* [EXERCISE PROMPT]:
Below is a listing. Gather each line of it that contains "span".

════════════════

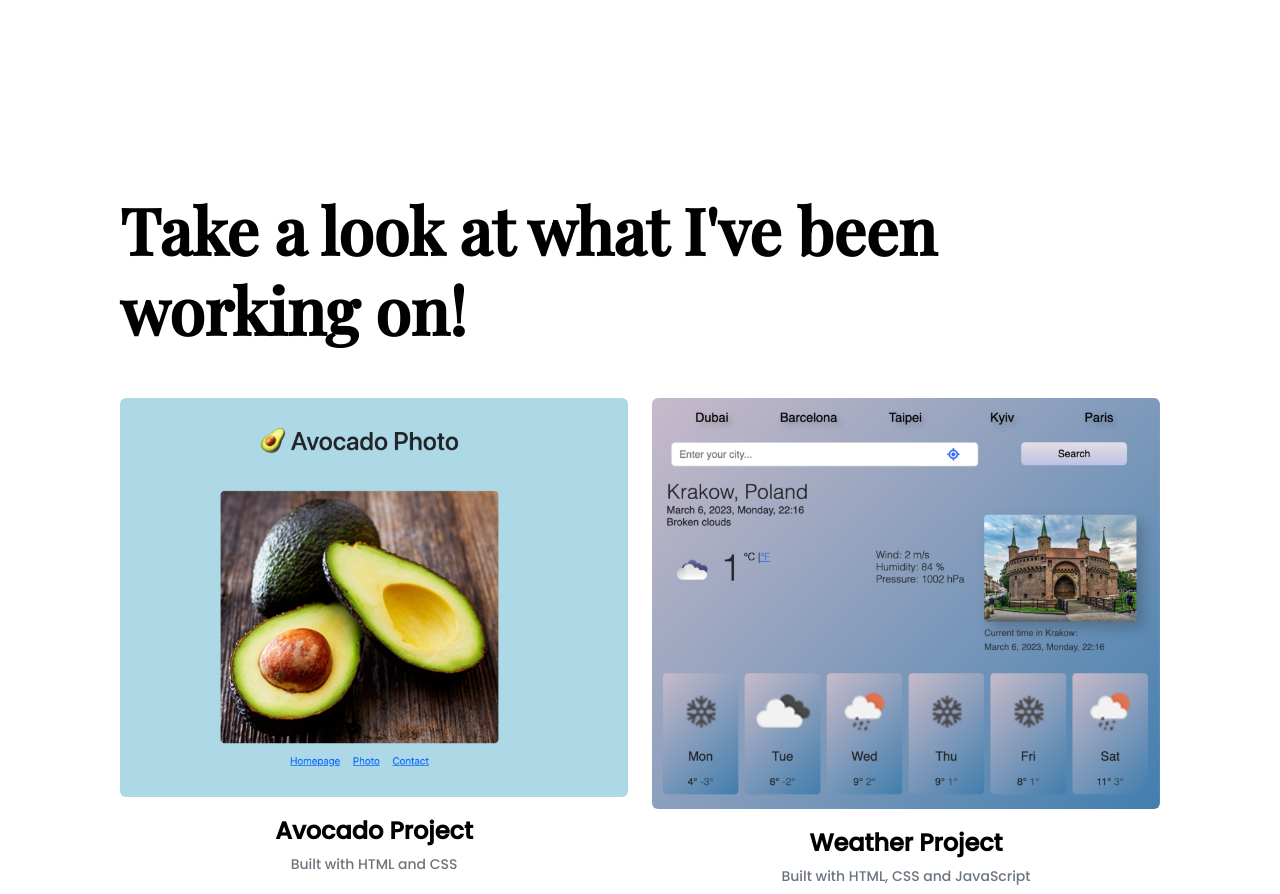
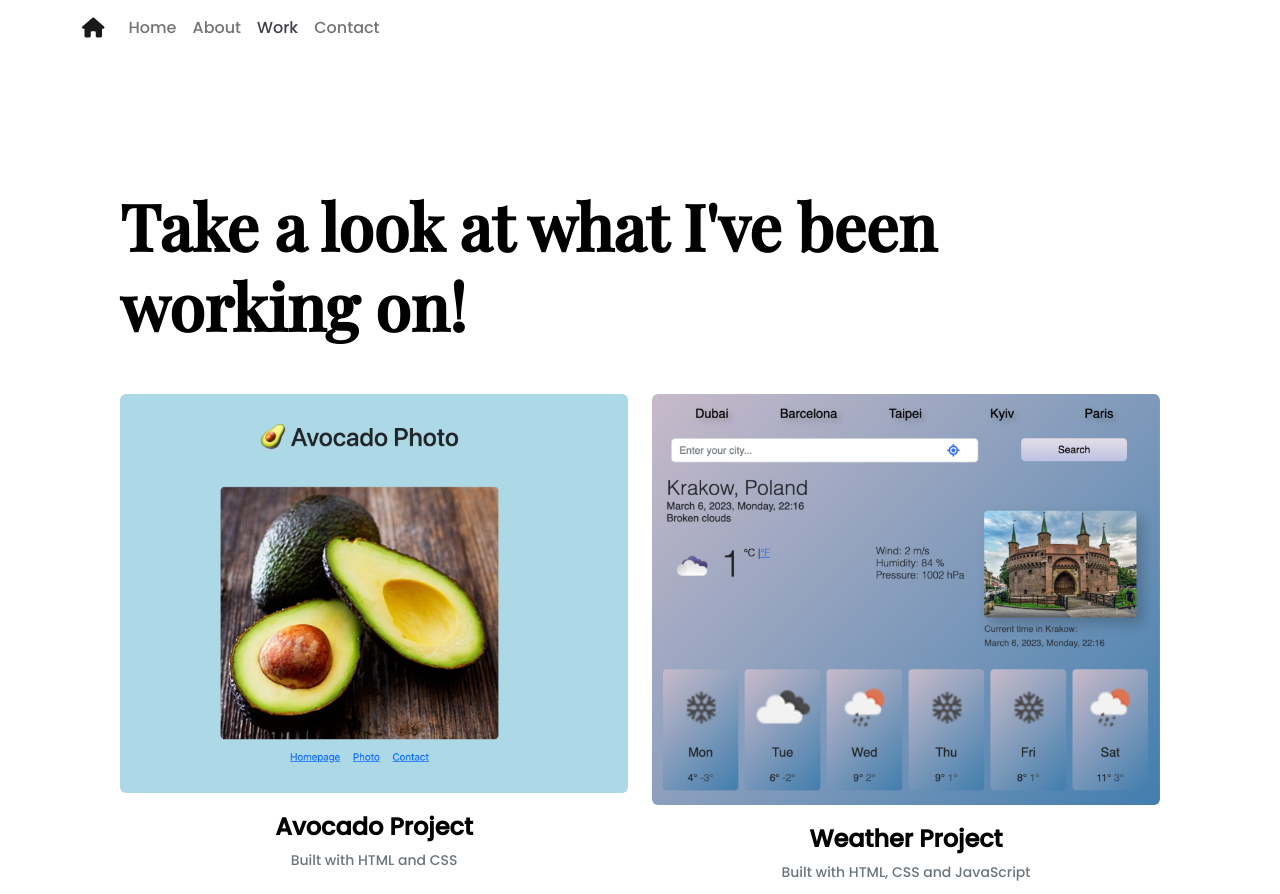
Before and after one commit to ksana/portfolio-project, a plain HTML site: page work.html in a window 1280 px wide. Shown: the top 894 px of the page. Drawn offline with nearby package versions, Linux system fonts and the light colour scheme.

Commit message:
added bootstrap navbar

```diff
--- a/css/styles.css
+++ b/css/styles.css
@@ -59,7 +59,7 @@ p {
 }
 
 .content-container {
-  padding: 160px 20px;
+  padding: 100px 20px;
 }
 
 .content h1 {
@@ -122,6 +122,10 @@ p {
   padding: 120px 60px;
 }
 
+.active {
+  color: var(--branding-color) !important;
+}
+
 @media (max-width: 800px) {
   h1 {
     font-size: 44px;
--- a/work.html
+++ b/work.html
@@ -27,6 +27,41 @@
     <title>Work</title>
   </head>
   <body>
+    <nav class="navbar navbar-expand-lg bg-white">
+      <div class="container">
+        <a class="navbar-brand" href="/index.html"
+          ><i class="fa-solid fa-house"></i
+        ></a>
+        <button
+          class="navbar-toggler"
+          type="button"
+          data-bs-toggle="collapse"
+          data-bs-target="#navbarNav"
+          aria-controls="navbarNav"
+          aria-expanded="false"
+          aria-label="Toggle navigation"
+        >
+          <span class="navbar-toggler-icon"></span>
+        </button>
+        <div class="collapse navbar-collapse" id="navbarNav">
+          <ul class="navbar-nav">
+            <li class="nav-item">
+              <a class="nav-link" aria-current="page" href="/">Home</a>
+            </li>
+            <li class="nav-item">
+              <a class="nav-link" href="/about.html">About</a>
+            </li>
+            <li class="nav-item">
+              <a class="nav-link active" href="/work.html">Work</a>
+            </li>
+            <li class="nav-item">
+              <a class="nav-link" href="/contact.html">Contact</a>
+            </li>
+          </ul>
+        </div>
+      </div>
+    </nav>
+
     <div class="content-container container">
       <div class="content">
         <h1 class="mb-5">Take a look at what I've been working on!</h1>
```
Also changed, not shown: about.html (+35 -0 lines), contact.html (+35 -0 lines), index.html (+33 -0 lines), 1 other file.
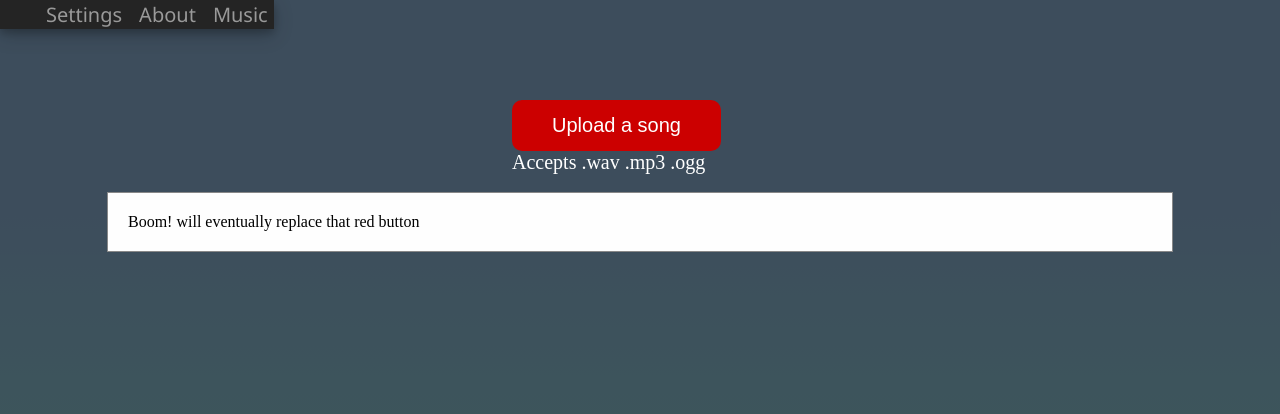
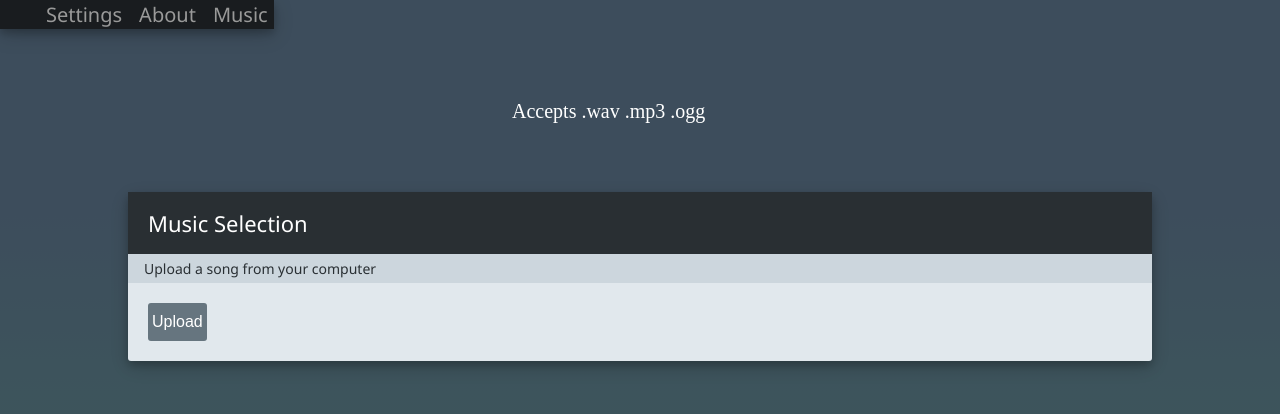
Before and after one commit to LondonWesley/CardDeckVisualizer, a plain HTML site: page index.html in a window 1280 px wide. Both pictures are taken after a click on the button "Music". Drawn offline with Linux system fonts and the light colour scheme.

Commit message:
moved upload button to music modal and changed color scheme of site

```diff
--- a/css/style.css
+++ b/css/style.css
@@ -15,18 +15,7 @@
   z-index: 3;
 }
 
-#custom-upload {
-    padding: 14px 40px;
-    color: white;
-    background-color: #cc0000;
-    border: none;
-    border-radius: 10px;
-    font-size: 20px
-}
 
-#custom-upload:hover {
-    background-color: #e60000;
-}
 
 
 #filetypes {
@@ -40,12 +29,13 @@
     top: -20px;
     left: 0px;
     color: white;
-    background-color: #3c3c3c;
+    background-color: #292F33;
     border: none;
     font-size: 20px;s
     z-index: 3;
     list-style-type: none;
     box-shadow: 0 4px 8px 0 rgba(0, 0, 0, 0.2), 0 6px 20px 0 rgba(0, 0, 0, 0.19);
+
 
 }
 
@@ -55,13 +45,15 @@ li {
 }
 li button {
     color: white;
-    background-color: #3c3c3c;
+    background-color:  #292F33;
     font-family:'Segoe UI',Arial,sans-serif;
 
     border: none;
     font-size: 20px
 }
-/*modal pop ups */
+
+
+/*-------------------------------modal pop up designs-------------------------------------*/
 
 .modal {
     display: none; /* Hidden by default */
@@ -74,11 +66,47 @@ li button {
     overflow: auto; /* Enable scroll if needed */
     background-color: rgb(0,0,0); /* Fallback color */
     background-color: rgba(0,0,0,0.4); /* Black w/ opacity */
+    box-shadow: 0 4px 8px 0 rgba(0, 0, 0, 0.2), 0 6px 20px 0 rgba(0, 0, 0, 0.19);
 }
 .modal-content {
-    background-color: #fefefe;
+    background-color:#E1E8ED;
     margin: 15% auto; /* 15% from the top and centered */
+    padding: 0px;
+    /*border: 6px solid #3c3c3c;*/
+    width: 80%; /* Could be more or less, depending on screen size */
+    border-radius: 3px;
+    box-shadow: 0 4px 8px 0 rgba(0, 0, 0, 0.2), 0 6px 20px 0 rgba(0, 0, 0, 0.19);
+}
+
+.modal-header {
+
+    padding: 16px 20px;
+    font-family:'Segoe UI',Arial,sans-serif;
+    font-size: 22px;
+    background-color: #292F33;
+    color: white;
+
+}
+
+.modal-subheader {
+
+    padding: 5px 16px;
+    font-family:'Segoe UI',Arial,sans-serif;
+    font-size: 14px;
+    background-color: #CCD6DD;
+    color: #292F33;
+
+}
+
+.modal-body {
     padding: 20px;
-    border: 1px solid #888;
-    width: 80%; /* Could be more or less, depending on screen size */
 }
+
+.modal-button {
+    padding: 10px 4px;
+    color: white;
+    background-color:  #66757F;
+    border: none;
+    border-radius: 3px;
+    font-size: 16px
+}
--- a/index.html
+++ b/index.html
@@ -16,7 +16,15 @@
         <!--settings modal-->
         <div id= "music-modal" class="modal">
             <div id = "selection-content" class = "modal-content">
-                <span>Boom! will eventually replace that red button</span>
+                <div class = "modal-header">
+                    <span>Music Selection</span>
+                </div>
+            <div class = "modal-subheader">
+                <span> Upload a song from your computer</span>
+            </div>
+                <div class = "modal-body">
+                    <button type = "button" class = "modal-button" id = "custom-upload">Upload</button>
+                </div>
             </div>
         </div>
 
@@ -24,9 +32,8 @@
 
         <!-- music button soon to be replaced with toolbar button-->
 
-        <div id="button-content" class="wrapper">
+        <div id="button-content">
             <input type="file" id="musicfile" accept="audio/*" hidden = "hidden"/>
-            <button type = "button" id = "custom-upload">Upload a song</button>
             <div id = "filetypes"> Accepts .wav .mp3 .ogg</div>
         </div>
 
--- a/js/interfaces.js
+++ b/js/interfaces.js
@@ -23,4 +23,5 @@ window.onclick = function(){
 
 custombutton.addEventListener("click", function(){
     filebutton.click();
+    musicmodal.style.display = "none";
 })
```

════════════════

* [SOLUTION TO THE EXERCISE]:
+          <span class="navbar-toggler-icon"></span>
-                <span>Boom! will eventually replace that red button</span>
+                    <span>Music Selection</span>
+                <span> Upload a song from your computer</span>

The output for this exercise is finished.